David Bauer was in the audience and found the answer for us: equipment error. The counters just glitched for a few hours on both days. You can read all the details of these anomalous readings and the correspondence between a local blogger and a city employee at the Seattle Bike Blog. I won’t repeat it here, but suffice it to say measuring things can be tricky. Turns out a low battery was the culprit.

Let’s consider one last example: counting Ebola deaths.

Example #3: Ebola Deaths

This past year, the whole world watched in horror as Ebola ravaged West Africa. It’s still happening, by the way, we’ve just stopped noticing. In any case, the WHO provides data about fatalities in weekly situation reports. I had an interesting discussion on twitter with Alex McDonnell about this data. In it he referred to errors in the WHO reports.

Errors? About one of the world’s most closely followed topics? From one of the world’s most respected organizations? You bet.

Let’s take a look at a timeline of cumulative deaths from Ebola as reported by WHO and CDC. Notice the drops in cumulative death counts – the handful of times when the lines slope down:

Of course it makes perfect sense: the task of diagnosing disease and ascertaining causes of death in some of the more remote locations, where the equipment and staff are often severely limited, must be incredibly difficult. If you read the WHO situation report you’ll notice that they classify cases as “confirmed”, “probable” and “suspected”. It’s not always so obvious. Here are the criteria:


The WHO and CDC actually do a very good job of speaking clearly about “reported” cases (the Dec 31st WHO situation report includes the word “reported” no less than 61 times).

I don’t bring up this example to criticize the people or organizations involved with fighting and documenting the Ebola outbreak. Far from it. This example merely demonstrates that the gap between data and reality can exist even when the stakes are high. Classifying diseases and deaths in chaotic conditions can be tricky business indeed.

How to Avoid Confusing Data with Reality

Notice that in these three examples – 1. earthquakes (a dubious trend), 2. bicycle counting (a spike or outlier), and 3. Ebola deaths (a downward slope in a cumulative line plot) – something in the view of the data itself alerted us to a potential “data-reality gap”. Visualizing the data can be one of the best ways to find problems with it.

Earlier in the game, though, it helps to remind ourselves that every data point that exists was collected, stored, accessed, etc, via imperfect processes. The more we know about these process – the equipment used, the protocol followed, the people involved, the steps they took, their motivations – the better equipped we will be to assess the “data-reality gap”.

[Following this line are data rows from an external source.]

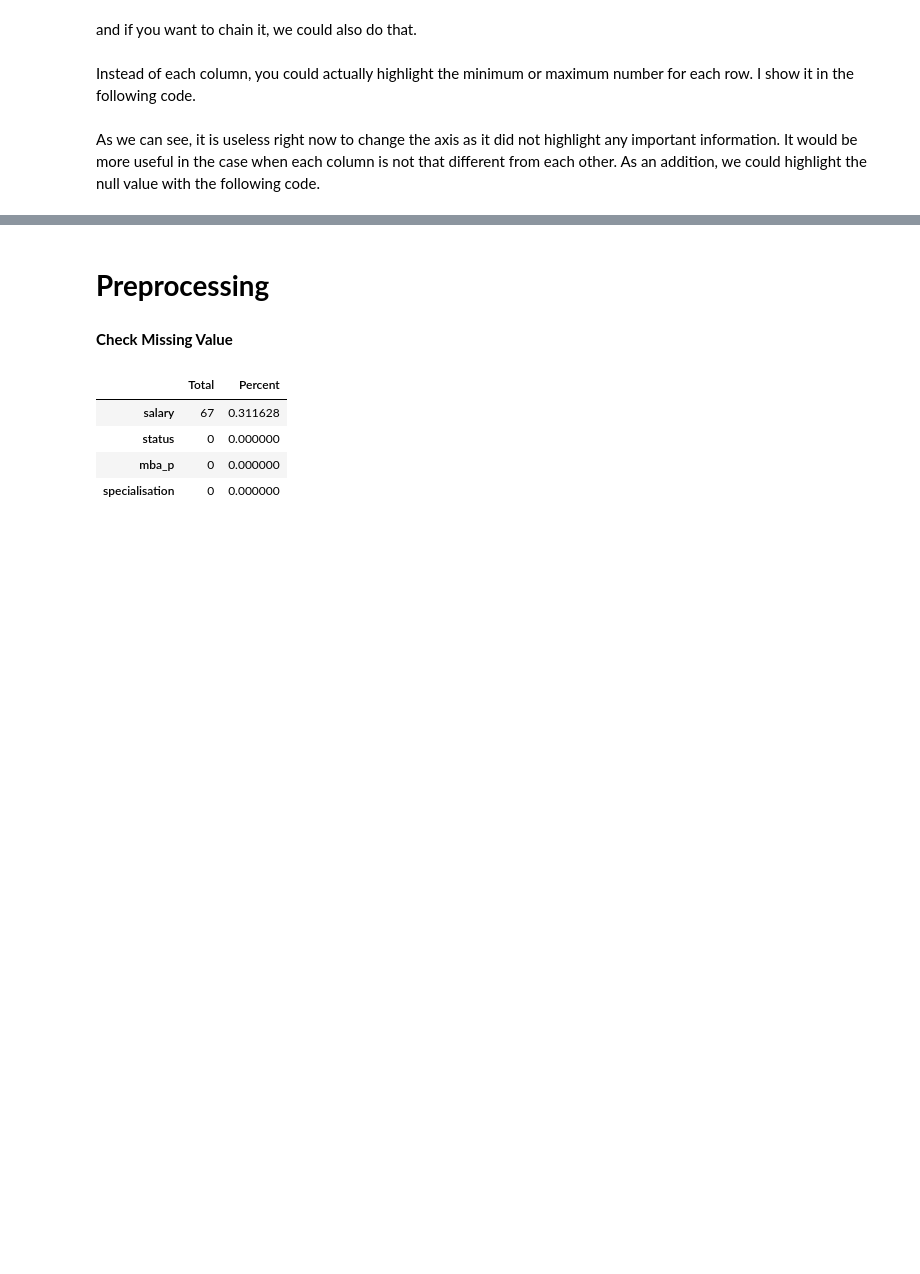
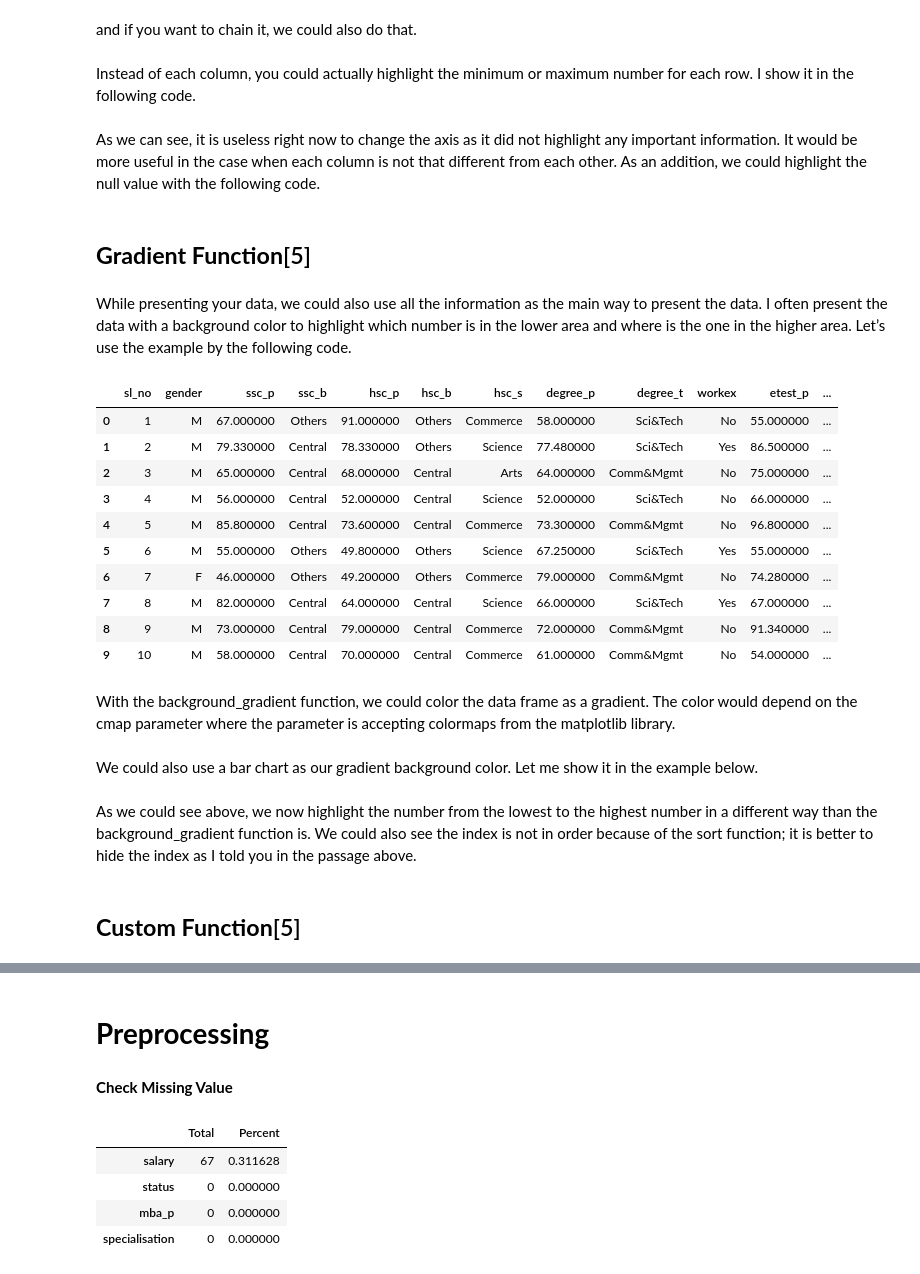
Before and after one commit to dr-mushtaq/Machine-Learning, a Jupyter notebook: Data_Exploratory_and_Ploting.ipynb, the cells around one changed output, grey strips where cells are left out. Saved outputs shown, nothing was run; the diff lists cells and outputs as text; code cells hidden in the pictures; blank space fills up the shorter version.

```diff
--- a/Data_Exploratory_and_Ploting.ipynb
+++ b/Data_Exploratory_and_Ploting.ipynb
@@ -116,3 +116,26 @@ As an addition, we could highlight the null value with the following code.
 # %%
 #Higlight the null value
 data.head(10).style.highlight_null(null_color = 'red')
+# %% [markdown]
+## **Gradient Function**[5]
+# %% [markdown]
+While presenting your data, we could also use all the information as the main way to present the data. I often present the data with a background color to highlight which number is in the lower area and where is the one in the higher area. Let’s use the example by the following code.
+# %%
+#Gradient background color for the numerical columns
+data.head(10).style.background_gradient(cmap = 'Blues')
+# %% [output]
+|  | sl_no | gender | ssc_p | ssc_b | hsc_p | hsc_b | hsc_s | degree_p | degree_t | workex | etest_p | ... |
+| 0 | 1 | M | 67.000000 | Others | 91.000000 | Others | Commerce | 58.000000 | Sci&Tech | No | 55.000000 | ... |
+| 1 | 2 | M | 79.330000 | Central | 78.330000 | Others | Science | 77.480000 | Sci&Tech | Yes | 86.500000 | ... |
+| 2 | 3 | M | 65.000000 | Central | 68.000000 | Central | Arts | 64.000000 | Comm&Mgmt | No | 75.000000 | ... |
+| 3 | 4 | M | 56.000000 | Central | 52.000000 | Central | Science | 52.000000 | Sci&Tech | No | 66.000000 | ... |
+| 4 | 5 | M | 85.800000 | Central | 73.600000 | Central | Commerce | 73.300000 | Comm&Mgmt | No | 96.800000 | ... |
+| 5 | 6 | M | 55.000000 | Others | 49.800000 | Others | Science | 67.250000 | Sci&Tech | Yes | 55.000000 | ... |
+| 6 | 7 | F | 46.000000 | Others | 49.200000 | Others | Commerce | 79.000000 | Comm&Mgmt | No | 74.280000 | ... |
+| 7 | 8 | M | 82.000000 | Central | 64.000000 | Central | Science | 66.000000 | Sci&Tech | Yes | 67.000000 | ... |
+| 8 | 9 | M | 73.000000 | Central | 79.000000 | Central | Commerce | 72.000000 | Comm&Mgmt | No | 91.340000 | ... |
+| 9 | 10 | M | 58.000000 | Central | 70.000000 | Central | Commerce | 61.000000 | Comm&Mgmt | No | 54.000000 | ... |
+# %% [markdown]
+With the background_gradient function, we could color the data frame as a gradient. The color would depend on the cmap parameter where the parameter is accepting colormaps from the matplotlib library.
+# %% [markdown]
+We could also use a bar chart as our gradient background color. Let me show it in the example below.
@@ -118,0 +145,4 @@ data.head(10).style.highlight_null(null_color = 'red')
+# %% [markdown]
+As we could see above, we now highlight the number from the lowest to the highest number in a different way than the background_gradient function is. We could also see the index is not in order because of the sort function; it is better to hide the index as I told you in the passage above.
+# %% [markdown]
+## **Custom Function**[5]
```
Also changed, not shown: parts of 32 cells of this notebook.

Here are six seven suggestions to help you avoid confusing data with reality:

  1. Clearly understand the operational definitions of all metrics
  2. Draw the data collection steps as a process flow diagram
  3. Understand the limitations and inaccuracies of each step in the process
  4. Identify any changes in method or equipment over time
  5. Seek to understand the motives of the people collecting and reporting. Could there be any biases or incentives involved?
  6. Visualize the data and investigate any shifts, outliers and trends for possible discrepancies
  7. Think carefully about data formatting, processing, and transformations (thanks Keith!)

Ultimately, each data collection activity is unique, and there are too many possible sources of error to list them all. These are some typical ones that I’ve come in contact with, and you may have your own suggestions. I’d love to hear them.

In Conclusion

At the core of this first “data pitfall” is our attitude toward data. Do we arrogantly or naively see ourselves as experts on a topic as soon as we get our hands on some data, or do we humbly realize that our knowledge is imperfect, and we may not know the full story?

We can’t ever perfectly know the “data-reality gap” because that would require perfect data. What we can do, though, is seek to identify any gaps that may exist, and take that into account when we use data to form our opinions.

Thanks for reading,

Next: Part 2: Fooled by Small Samples